There, I have stated it out loud.
Look, for all you security types who think hiding the SSID makes it less likely to be noticed, guess what? It will likely lure more people (read: script kiddies) to want to test it out! Security through obscurity is sooooo last century!
Today there are many apps and programs designed to “unhide” your SSID, it isn’t difficult at all to find it. There’s a part of the 802.11 protocol that requires Access Points to respond to a Probe Request (think of a client devices asking the question, “What networks exist here?”) with all their networks, regardless of if they are hidden or not. Hiding the SSID only stops them from being transmitted in a Beacon, which is akin to not announcing their presence unsolicited; however, when asked the AP must respond and tell the device asking the full list. This is how the SSID can be uncovered fairly quickly.
Very few client devices work off of passively listening to the airwaves first to find the network they are interested in. Most use the active probing for “ANY” SSID since it makes for faster roaming and association as the device doesn’t have to wait to hear the SSID before it can find a network.

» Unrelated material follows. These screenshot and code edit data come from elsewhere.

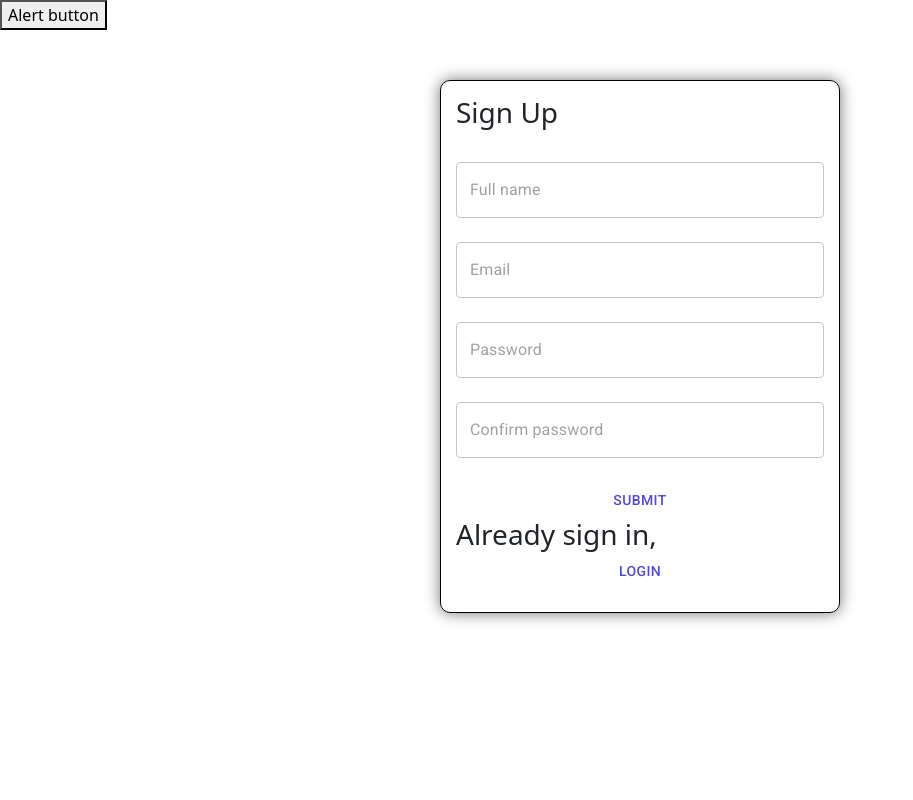
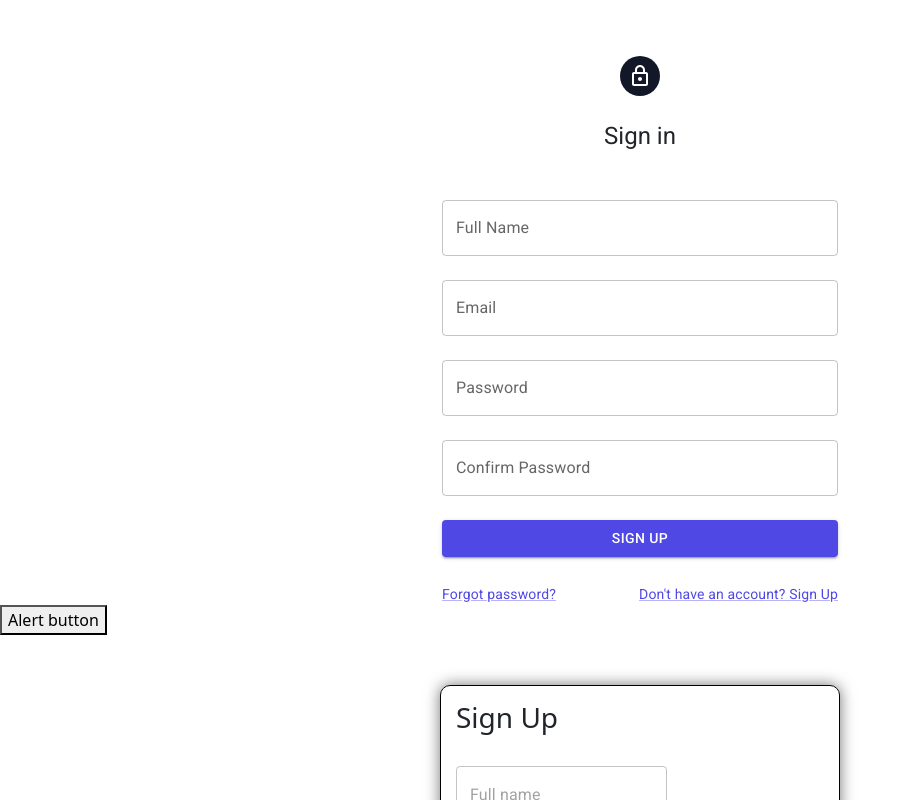
Before and after one commit to hanzala-nickelfox/employees-tracking, a React (Create React App) app: page / in a window 1280 px wide. Shown: the top 800 px of the page, without its empty margins (0-913 px from the left). Built offline with nearby package versions, Linux system fonts and the light colour scheme.

Commit message:
feat(sign up)- layout

```diff
--- a/src/pages/public/login/index.js
+++ b/src/pages/public/login/index.js
@@ -1,8 +1,12 @@
 import React, { useState } from "react";
 // import "./signUp.scss";
 import BasicBtn from "../../../components/shared/Basic-btn.js";
-import TextField from "../../../components/shared/FormField.js";
-import { Alert } from "react-bootstrap";
+import FromField from "../../../components/shared/FormField.js";
+import { Alert, Col, Container, Row } from "react-bootstrap";
+import Avatar from '@mui/material/Avatar';
+import LockOutlinedIcon from '@mui/icons-material/LockOutlined';
+import Typography from '@mui/material/Typography';
+import { TextField } from '@mui/material';
 
 const Login = () => {
   const [emaillog, setEmaillog] = useState("");
@@ -28,6 +32,28 @@ const Login = () => {
   return (
     <>
       {home ? <h1>home</h1> : <h1>hello</h1>}
+
+      <Container fluid>
+        <Row>
+          <Avatar sx={{ m: 1, bgcolor: 'secondary.main' }}>
+            <LockOutlinedIcon />
+          </Avatar>
+          <Typography component="h1" variant="h5">
+            Sign in
+          </Typography>
+        </Row>
+        <Row>
+          <Col lg={12}>
+            <FromField
+              type='email'
+              name={emaillog}
+              placeholder='email'
+              onChange={(e) => setEmaillog(e.target.value)}
+            ></FromField>
+          </Col>
+        </Row>
+      </Container>
+
       <section className="signUp">
         <div className="signUp__container">
           <h3 className="signUp__container__title">Login</h3>
--- a/src/pages/public/signup/index.js
+++ b/src/pages/public/signup/index.js
@@ -1,9 +1,15 @@
 import React, { useState } from "react";
 import "./signUp.scss";
 import BasicBtn from "../../../components/shared/Basic-btn.js";
-import TextField from "../../../components/shared/FormField.js";
-import { Alert } from "react-bootstrap";
+import FormField from "../../../components/shared/FormField.js";
+import { Alert, Col, Row } from "react-bootstrap";
+import Avatar from '@mui/material/Avatar';
+import LockOutlinedIcon from '@mui/icons-material/LockOutlined';
+import Typography from '@mui/material/Typography';
 import Login from "../login/index";
+import { Container, TextField } from '@mui/material';
+import Link from '@mui/material/Link';
+import Grid from '@mui/material/Grid';
 
 const SignUp = () => {
   const [namelog, setNamelog] = useState("");
@@ -44,6 +50,70 @@ const SignUp = () => {
 
   return (
     <>
+      <Container component="main" maxWidth="xs" className="mt-5">
+        <Row className="text-center justify-content-center mb-4">
+          <Avatar className="mb-4" sx={{ m: 1, bgcolor: 'secondary.main' }}>
+            <LockOutlinedIcon />
+          </Avatar>
+          <Typography className="mb-4" component="h1" variant="h5">
+            Sign in
+          </Typography>
+        </Row>
+        <Row >
+          <Col lg={12} className='mb-4'>
+            <FormField
+              type='text'
+              name={namelog}
+              label='Full Name'
+              placeholder='Enter Name'
+              onChange={(e) => setNamelog(e.target.value)}
+            ></FormField>
+          </Col>
+          <Col lg={12} className='mb-4'>
+            <FormField
+              label='Email'
+              type="email"
+              name={email}
+              placeholder="Email"
+              onChange={(e) => setEmail(e.target.value)}
+            ></FormField>
+          </Col>
+          <Col lg={12} className='mb-4'>
+            <FormField
+              type="password"
+              name={password}
+              label='Password'
+              placeholder="Password"
+              onChange={(e) => setPassword(e.target.value)}
+            ></FormField>
+          </Col>
+          <Col lg={12} className='mb-4'>
+            <FormField
+              type="number"
+              name={confirmPassword}
+              label='Confirm Password'
+              placeholder="Confirm password"
+              onChange={(e) => setConfirmPassword(e.target.value)}
+            ></FormField>
+          </Col>
+          <Col lg={12} className='mb-4'>
+            <BasicBtn variant='contained' text='Sign Up'></BasicBtn>
+          </Col>
+          <Grid container>
+            <Grid item xs>
+              <Link href="#" variant="body2">
+                Forgot password?
+              </Link>
+            </Grid>
+            <Grid item>
+              <Link href="#" variant="body2">
+                {"Don't have an account? Sign Up"}
+              </Link>
+            </Grid>
+          </Grid>
+        </Row>
+      </Container>
+
       <button onClick={AlerButton()}>Alert button</button>
       {login !== false ? (
         <section className="signUp">
```
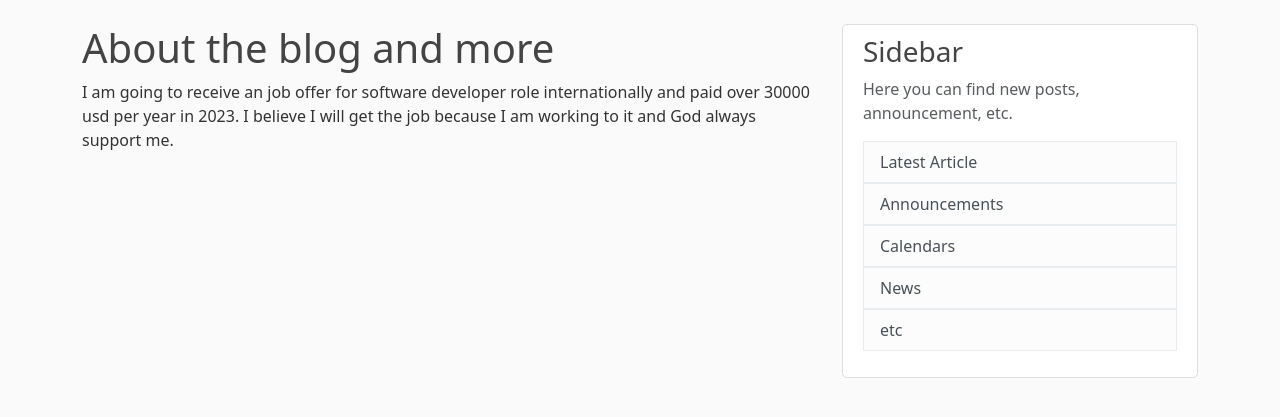
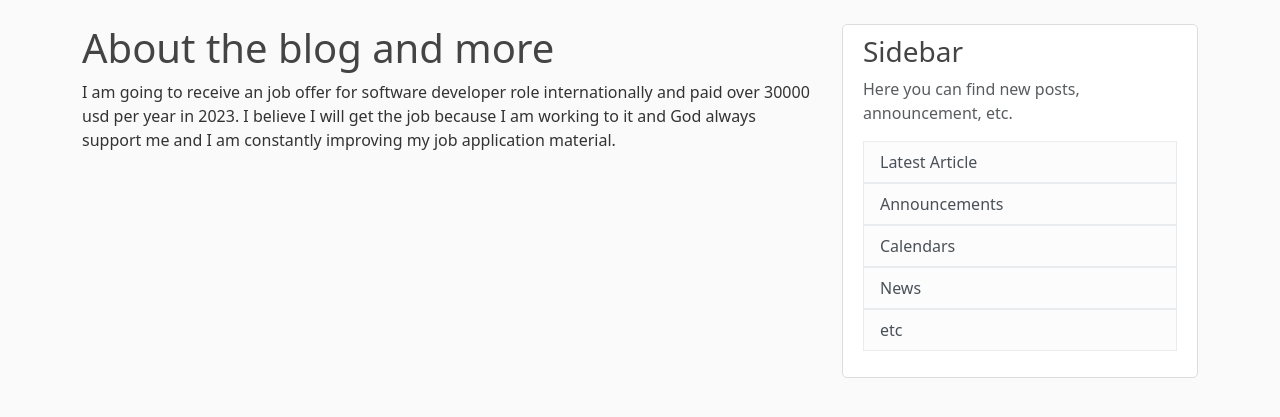
Before and after one commit to hakichris/python_project, a Django app: page /about/ in a window 1280 px wide. Shown: the part 56-473 px from the top of the page. Run offline with Django 4.2, Linux system fonts and the light colour scheme; some libraries are stand-ins or nearby versions.

Commit message:
Update about.html

```diff
--- a/blog/templates/blog/about.html
+++ b/blog/templates/blog/about.html
@@ -4,7 +4,7 @@
      <h1>About the blog and more</h1>
      <p>I am going to receive an job offer for software developer role internationally
           and paid over 30000 usd per year in 2023. I believe I will get the job because I am working to it and God
-          always support me.
+          always support me and I am constantly improving my job application material.
      </p>
 
 {% endblock content %}
```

The one exception to the active probing is in regards to DFS frequency usage, at least in the US. On a channel that follows the DFS requirements, the client device is not allowed to send a Probe unless it hears an Infrastructure AP “speak” first. This is because the client device is not programmed to assess the air for radar events, thus it trusts that if an AP is talking it is okay to transmit. Hiding the SSID in this scenario can make a client miss an AP that would normally be available for roaming and association, causing issues with connectivity for those clients. I’ve seen it. And with the increasing use of 5GHz along with the necessity of Wi-Fi connectivity, the last thing you want is for your devices to encounter trouble while roaming.
For those security conscious people out there, do yourself and your Wi-Fi consumers a favor – focus on getting rid of those clients that cannot support anything but WEP or even WPA-PSK (TKIP) support. Use a method advocated with an RSN (Robust Security Netowrk) and let your SSIDs be known and advertised! You could potentially save yourself (and your Wi-Fi admins) some headaches.
(Steps down off the soap box…)